= WHAT YOU WILL DO =
Since pictures do not belong in the copy, please repeat every record below exactly without them.

Segment Start: DATASET CONTENT

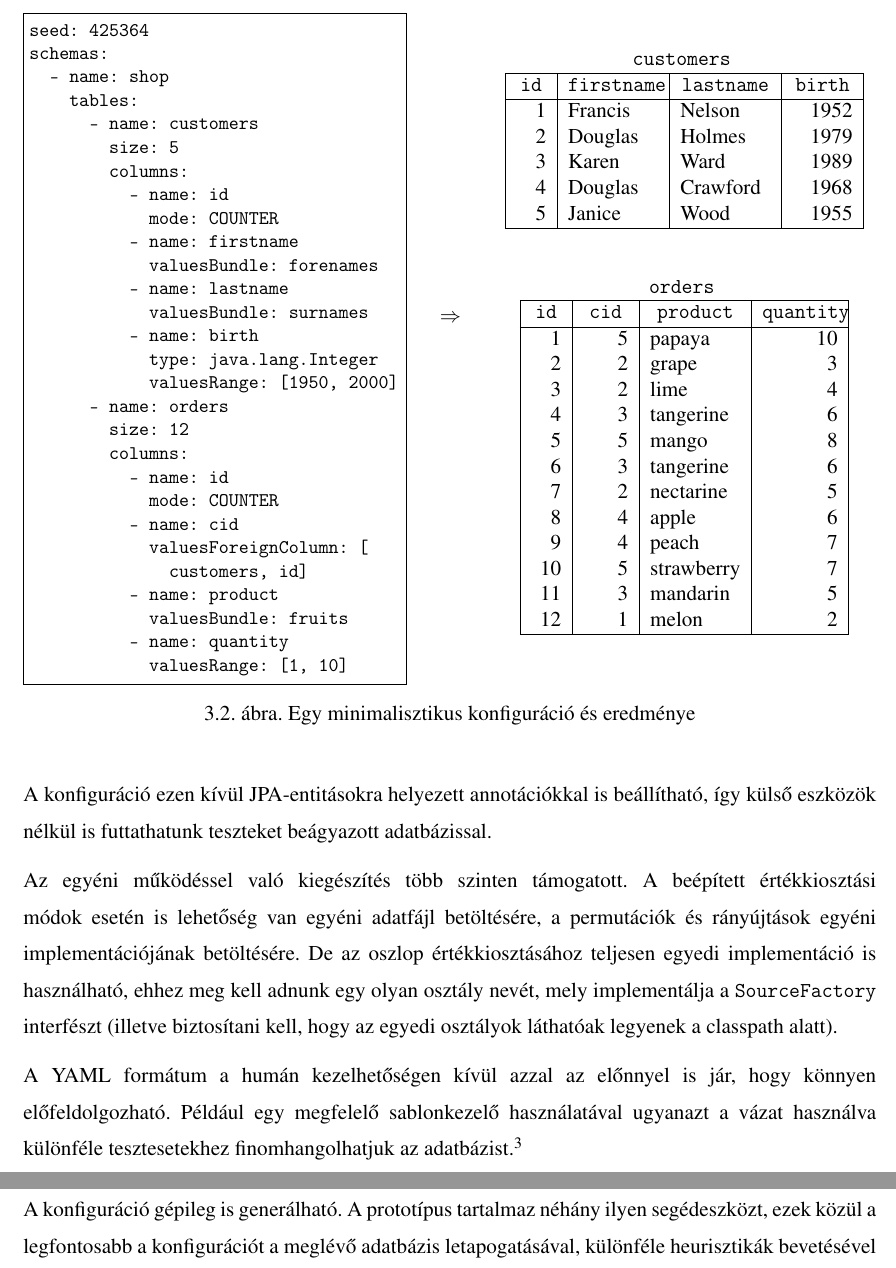
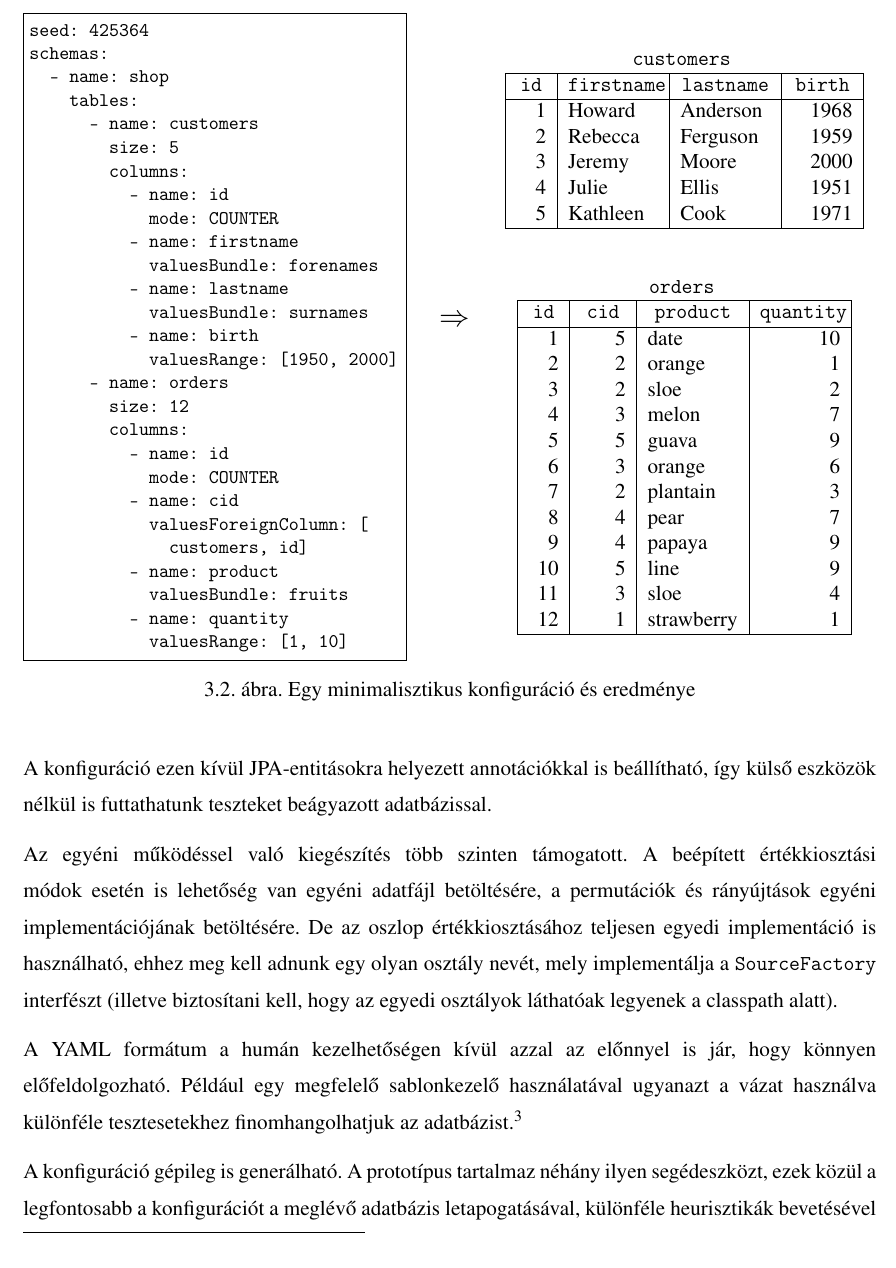
Before and after one commit to davidsusu/holodb-tdk, a LaTeX thesis (dolgozat/src/index.tex): two parts of pages 41 and 42 of 45 before the commit and part of page 41 of 45 after it, the two joined at a grey line, cut so that both start at the same text. Compiled offline with pdfLaTeX.

Commit message:
Updated: 1 file changed, 19 insertions(+), 20 deletions(-)
M  dolgozat/src/index.tex

```diff
--- a/dolgozat/src/index.tex
+++ b/dolgozat/src/index.tex
@@ -1582,7 +1582,6 @@ schemas:
           - name: lastname
             valuesBundle: surnames
           - name: birth
-            type: java.lang.Integer
             valuesRange: [1950, 2000]
       - name: orders
         size: 12
@@ -1601,7 +1600,7 @@ schemas:
   \hspace*{\fill}
   \begin{minipage}[t]{0.4cm}
     \vspace{6cm}
-    $\Rightarrow$
+    {\Large $\Rightarrow$}
   \end{minipage}
   \hspace*{\fill}
   \begin{minipage}[t]{0.45\textwidth}\begin{center}
@@ -1618,11 +1617,11 @@ schemas:
         \multicolumn{1}{>{\centering\arraybackslash}m{18mm}|}{\textbf{\texttt{lastname}}} &
         \multicolumn{1}{>{\centering\arraybackslash}m{12mm}|}{\textbf{\texttt{birth}}} \\
       \hline
-        1 & Francis & Nelson & 1952 \\
-        2 & Douglas & Holmes & 1979 \\
-        3 & Karen & Ward & 1989 \\
-        4 & Douglas & Crawford & 1968 \\
-        5 & Janice & Wood & 1955 \\
+        1 & Howard & Anderson & 1968 \\
+        2 & Rebecca & Ferguson & 1959 \\
+        3 & Jeremy & Moore & 2000 \\
+        4 & Julie & Ellis & 1951 \\
+        5 & Kathleen & Cook & 1971 \\
       \hline
     \end{tabular}
 
@@ -1636,20 +1635,20 @@ schemas:
         \multicolumn{1}{|>{\centering\arraybackslash}m{6mm}|}{\textbf{\texttt{id}}} &
         \multicolumn{1}{>{\centering\arraybackslash}m{9mm}|}{\textbf{\texttt{cid}}} &
         \multicolumn{1}{>{\centering\arraybackslash}m{18mm}|}{\textbf{\texttt{product}}} &
-        \multicolumn{1}{>{\centering\arraybackslash}m{15mm}|}{\textbf{\texttt{quantity}}} \\
+        \multicolumn{1}{>{\centering\arraybackslash}m{16mm}|}{\textbf{\texttt{quantity}}} \\
       \hline
-        1 & 5 & papaya & 10 \\
-        2 & 2 & grape & 3 \\
-        3 & 2 & lime & 4 \\
-        4 & 3 & tangerine & 6 \\
-        5 & 5 & mango & 8 \\
-        6 & 3 & tangerine & 6 \\
-        7 & 2 & nectarine & 5 \\
-        8 & 4 & apple & 6 \\
-        9 & 4 & peach & 7 \\
-        10 & 5 & strawberry & 7 \\
-        11 & 3 & mandarin & 5 \\
-        12 & 1 & melon & 2 \\
+        1 & 5 & date & 10 \\
+        2 & 2 & orange & 1 \\
+        3 & 2 & sloe & 2 \\
+        4 & 3 & melon & 7 \\
+        5 & 5 & guava & 9 \\
+        6 & 3 & orange & 6 \\
+        7 & 2 & plantain & 3 \\
+        8 & 4 & pear & 7 \\
+        9 & 4 & papaya & 9 \\
+        10 & 5 & line & 9 \\
+        11 & 3 & sloe & 4 \\
+        12 & 1 & strawberry & 1 \\
       \hline
     \end{tabular}
 
```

Segment End: DATASET CONTENT

= SOLVED PROBLEM =
Before and after one commit to davidsusu/holodb-tdk, a LaTeX thesis (dolgozat/src/index.tex): two parts of pages 41 and 42 of 45 before the commit and part of page 41 of 45 after it, the two joined at a grey line, cut so that both start at the same text. Compiled offline with pdfLaTeX.

Commit message:
Updated: 1 file changed, 19 insertions(+), 20 deletions(-)
M  dolgozat/src/index.tex

```diff
--- a/dolgozat/src/index.tex
+++ b/dolgozat/src/index.tex
@@ -1582,7 +1582,6 @@ schemas:
           - name: lastname
             valuesBundle: surnames
           - name: birth
-            type: java.lang.Integer
             valuesRange: [1950, 2000]
       - name: orders
         size: 12
@@ -1601,7 +1600,7 @@ schemas:
   \hspace*{\fill}
   \begin{minipage}[t]{0.4cm}
     \vspace{6cm}
-    $\Rightarrow$
+    {\Large $\Rightarrow$}
   \end{minipage}
   \hspace*{\fill}
   \begin{minipage}[t]{0.45\textwidth}\begin{center}
@@ -1618,11 +1617,11 @@ schemas:
         \multicolumn{1}{>{\centering\arraybackslash}m{18mm}|}{\textbf{\texttt{lastname}}} &
         \multicolumn{1}{>{\centering\arraybackslash}m{12mm}|}{\textbf{\texttt{birth}}} \\
       \hline
-        1 & Francis & Nelson & 1952 \\
-        2 & Douglas & Holmes & 1979 \\
-        3 & Karen & Ward & 1989 \\
-        4 & Douglas & Crawford & 1968 \\
-        5 & Janice & Wood & 1955 \\
+        1 & Howard & Anderson & 1968 \\
+        2 & Rebecca & Ferguson & 1959 \\
+        3 & Jeremy & Moore & 2000 \\
+        4 & Julie & Ellis & 1951 \\
+        5 & Kathleen & Cook & 1971 \\
       \hline
     \end{tabular}
 
@@ -1636,20 +1635,20 @@ schemas:
         \multicolumn{1}{|>{\centering\arraybackslash}m{6mm}|}{\textbf{\texttt{id}}} &
         \multicolumn{1}{>{\centering\arraybackslash}m{9mm}|}{\textbf{\texttt{cid}}} &
         \multicolumn{1}{>{\centering\arraybackslash}m{18mm}|}{\textbf{\texttt{product}}} &
-        \multicolumn{1}{>{\centering\arraybackslash}m{15mm}|}{\textbf{\texttt{quantity}}} \\
+        \multicolumn{1}{>{\centering\arraybackslash}m{16mm}|}{\textbf{\texttt{quantity}}} \\
       \hline
-        1 & 5 & papaya & 10 \\
-        2 & 2 & grape & 3 \\
-        3 & 2 & lime & 4 \\
-        4 & 3 & tangerine & 6 \\
-        5 & 5 & mango & 8 \\
-        6 & 3 & tangerine & 6 \\
-        7 & 2 & nectarine & 5 \\
-        8 & 4 & apple & 6 \\
-        9 & 4 & peach & 7 \\
-        10 & 5 & strawberry & 7 \\
-        11 & 3 & mandarin & 5 \\
-        12 & 1 & melon & 2 \\
+        1 & 5 & date & 10 \\
+        2 & 2 & orange & 1 \\
+        3 & 2 & sloe & 2 \\
+        4 & 3 & melon & 7 \\
+        5 & 5 & guava & 9 \\
+        6 & 3 & orange & 6 \\
+        7 & 2 & plantain & 3 \\
+        8 & 4 & pear & 7 \\
+        9 & 4 & papaya & 9 \\
+        10 & 5 & line & 9 \\
+        11 & 3 & sloe & 4 \\
+        12 & 1 & strawberry & 1 \\
       \hline
     \end{tabular}
 
```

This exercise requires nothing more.